Neeraj Pandey, director of A Wednesday, Special 26 and Baby had a daunting task attempting to make a biopic of someone so young and so loved. So he did what was commercially viable, he played safe.
The story writes itself. With such a subject matter it is easy to falter and easier to stay on course. While the film is good, it isn’t exceptional and the same can be said for the direction. It stretches in parts, especially in the second half, but not to the point that you lose interest.
You wonder how come everyone Dhoni encountered was nice, and why the story telling didn’t dwell in any controversy or grey areas. The story has its share of trials, but none that break the viewer to the point where confidence is painstakingly built back.

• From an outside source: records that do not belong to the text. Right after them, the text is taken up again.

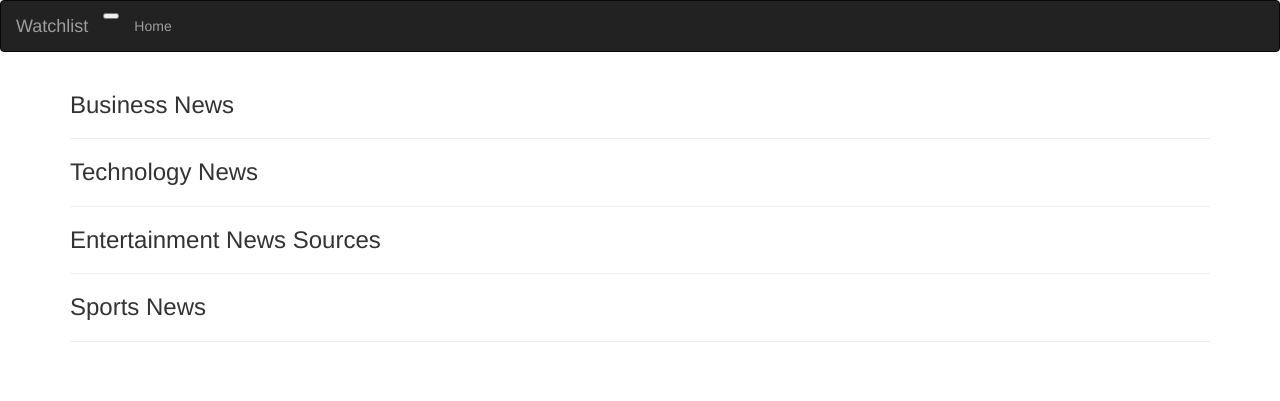
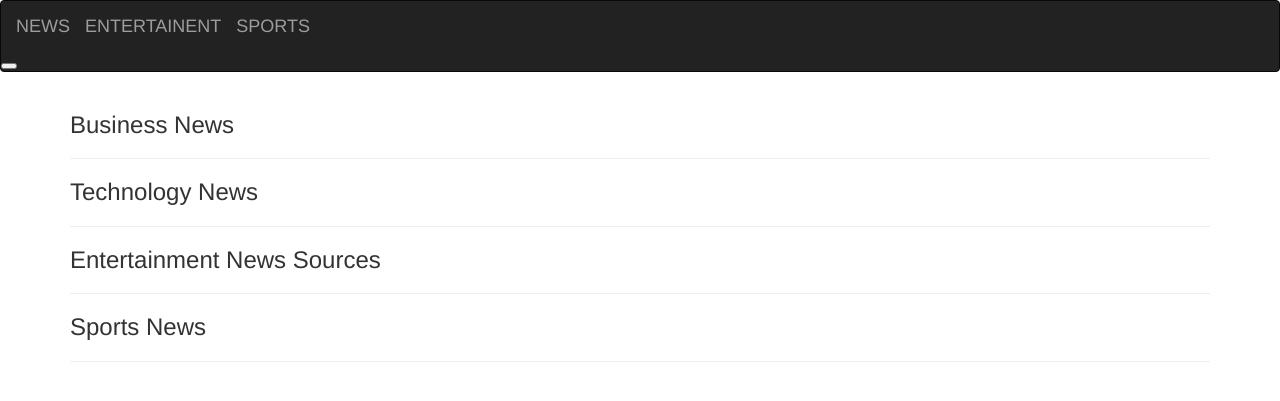
Before and after one commit to Emmasharon/news-highlights, a Flask app: template app/templates/index.html in a window 1280 px wide. Shown: the top 401 px of the page. Run offline with Flask 2, Linux system fonts and the light colour scheme; the template is opened without the code that fills it, so the values that code supplies are empty; some libraries are stand-ins or nearby versions.

Commit message:
add navbar

```diff
--- a/app/templates/navbar.html
+++ b/app/templates/navbar.html
@@ -1,18 +1,16 @@
 <div class="navbar navbar-inverse" role="navigation">
     <div class="container-fluid">
         <div class="navbar-header">
-            <button type="button" class="navbar_toggle" data-toggle="collapse" data-target=".navbar-collapse">
+            <a class="navbar-brand" href="">NEWS</a>
+            <a class="navbar-brand" href="https://radaronline.com/">ENTERTAINENT</a>
+            <a class="navbar-brand" href="https://www.bbc.com/sport">SPORTS</a>
+
+        </div>
+        </div>
+        <button type="button" class="navbar_toggle" data-toggle="collapse" data-target=".navbar-collapse">
                 <span class="sr-only">Toggle navigation</span>
                 <span class="icon-bar"></span>
                 <span class="icon-bar"></span>
                 <span class="icon-bar"></span>
-            </button>
-            <a class="navbar-brand" href="/">Watchlist</a>
-        </div>
-        <div class="navbar-collapse collapse">
-            <ul class="nav navbar-nav">
-                <li><a href="/">Home</a></li>
-            </ul>
-        </div>
+        </button>
     </div>
-</div>
```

Performances are good across all actors. Sushant is stoic, reserved, humble and polite, all the glimpses of Dhoni we have to come to know. His family, his personal life, his friends and coaches etc, all feature great acting, but could have had better writing.
The film is mounted on a large budget, owing to the seamless morphing of Sushant’s face onto Dhoni. It’s done extremely well at the box office, and the real reason, is the true hero of the film, who makes an entry in the closing shot. Dhoni, who is grounded and looked up to by all of us, carries this film, like many matches he has won, effortlessly.
3/5 (1 for every hour 😉)